:: What you should do ::
Do not include the pictures; repeat the rest of the data exactly.

:: Excerpts from a dataset ::

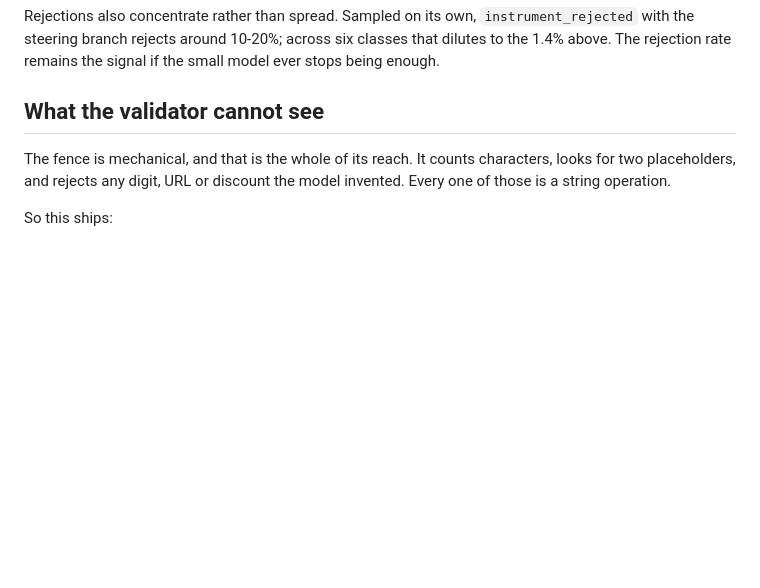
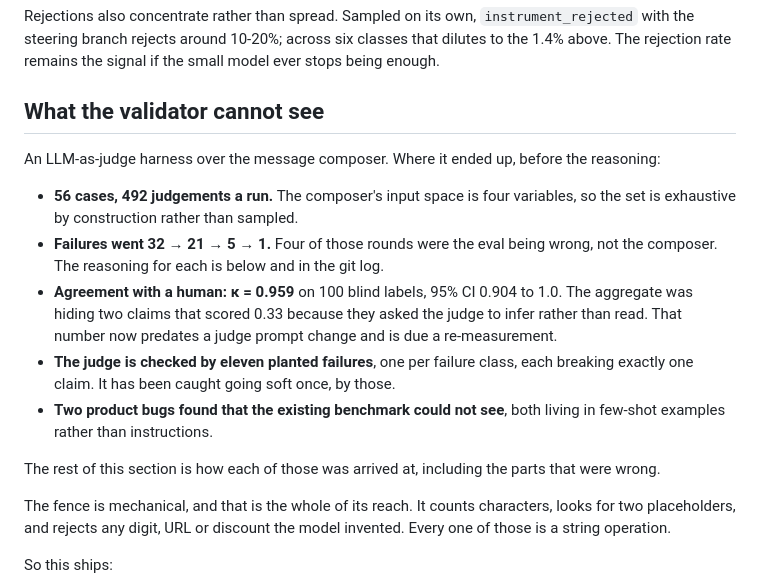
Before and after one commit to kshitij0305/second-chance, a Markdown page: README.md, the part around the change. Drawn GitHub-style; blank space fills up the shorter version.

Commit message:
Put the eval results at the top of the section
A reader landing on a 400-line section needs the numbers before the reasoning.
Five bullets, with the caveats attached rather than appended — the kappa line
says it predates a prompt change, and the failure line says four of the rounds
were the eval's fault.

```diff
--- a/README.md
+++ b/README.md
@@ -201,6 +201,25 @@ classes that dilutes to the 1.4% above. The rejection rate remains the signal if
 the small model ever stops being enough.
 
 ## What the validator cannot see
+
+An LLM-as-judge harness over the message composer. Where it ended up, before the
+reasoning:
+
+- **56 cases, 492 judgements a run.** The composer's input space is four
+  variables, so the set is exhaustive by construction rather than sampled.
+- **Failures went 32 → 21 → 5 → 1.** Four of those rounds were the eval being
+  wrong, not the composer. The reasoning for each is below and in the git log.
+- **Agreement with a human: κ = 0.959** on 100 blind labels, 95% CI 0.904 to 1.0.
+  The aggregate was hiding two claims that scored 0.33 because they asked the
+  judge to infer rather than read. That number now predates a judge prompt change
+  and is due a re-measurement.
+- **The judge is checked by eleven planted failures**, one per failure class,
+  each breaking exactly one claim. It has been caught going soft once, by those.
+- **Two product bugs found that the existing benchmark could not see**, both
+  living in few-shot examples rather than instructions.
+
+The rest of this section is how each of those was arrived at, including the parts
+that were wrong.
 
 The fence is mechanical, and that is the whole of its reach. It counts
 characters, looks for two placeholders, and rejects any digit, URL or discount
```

:: The answer ::
Before and after one commit to kshitij0305/second-chance, a Markdown page: README.md, the part around the change. Drawn GitHub-style; blank space fills up the shorter version.

Commit message:
Put the eval results at the top of the section
A reader landing on a 400-line section needs the numbers before the reasoning.
Five bullets, with the caveats attached rather than appended — the kappa line
says it predates a prompt change, and the failure line says four of the rounds
were the eval's fault.

```diff
--- a/README.md
+++ b/README.md
@@ -201,6 +201,25 @@ classes that dilutes to the 1.4% above. The rejection rate remains the signal if
 the small model ever stops being enough.
 
 ## What the validator cannot see
+
+An LLM-as-judge harness over the message composer. Where it ended up, before the
+reasoning:
+
+- **56 cases, 492 judgements a run.** The composer's input space is four
+  variables, so the set is exhaustive by construction rather than sampled.
+- **Failures went 32 → 21 → 5 → 1.** Four of those rounds were the eval being
+  wrong, not the composer. The reasoning for each is below and in the git log.
+- **Agreement with a human: κ = 0.959** on 100 blind labels, 95% CI 0.904 to 1.0.
+  The aggregate was hiding two claims that scored 0.33 because they asked the
+  judge to infer rather than read. That number now predates a judge prompt change
+  and is due a re-measurement.
+- **The judge is checked by eleven planted failures**, one per failure class,
+  each breaking exactly one claim. It has been caught going soft once, by those.
+- **Two product bugs found that the existing benchmark could not see**, both
+  living in few-shot examples rather than instructions.
+
+The rest of this section is how each of those was arrived at, including the parts
+that were wrong.
 
 The fence is mechanical, and that is the whole of its reach. It counts
 characters, looks for two placeholders, and rejects any digit, URL or discount
```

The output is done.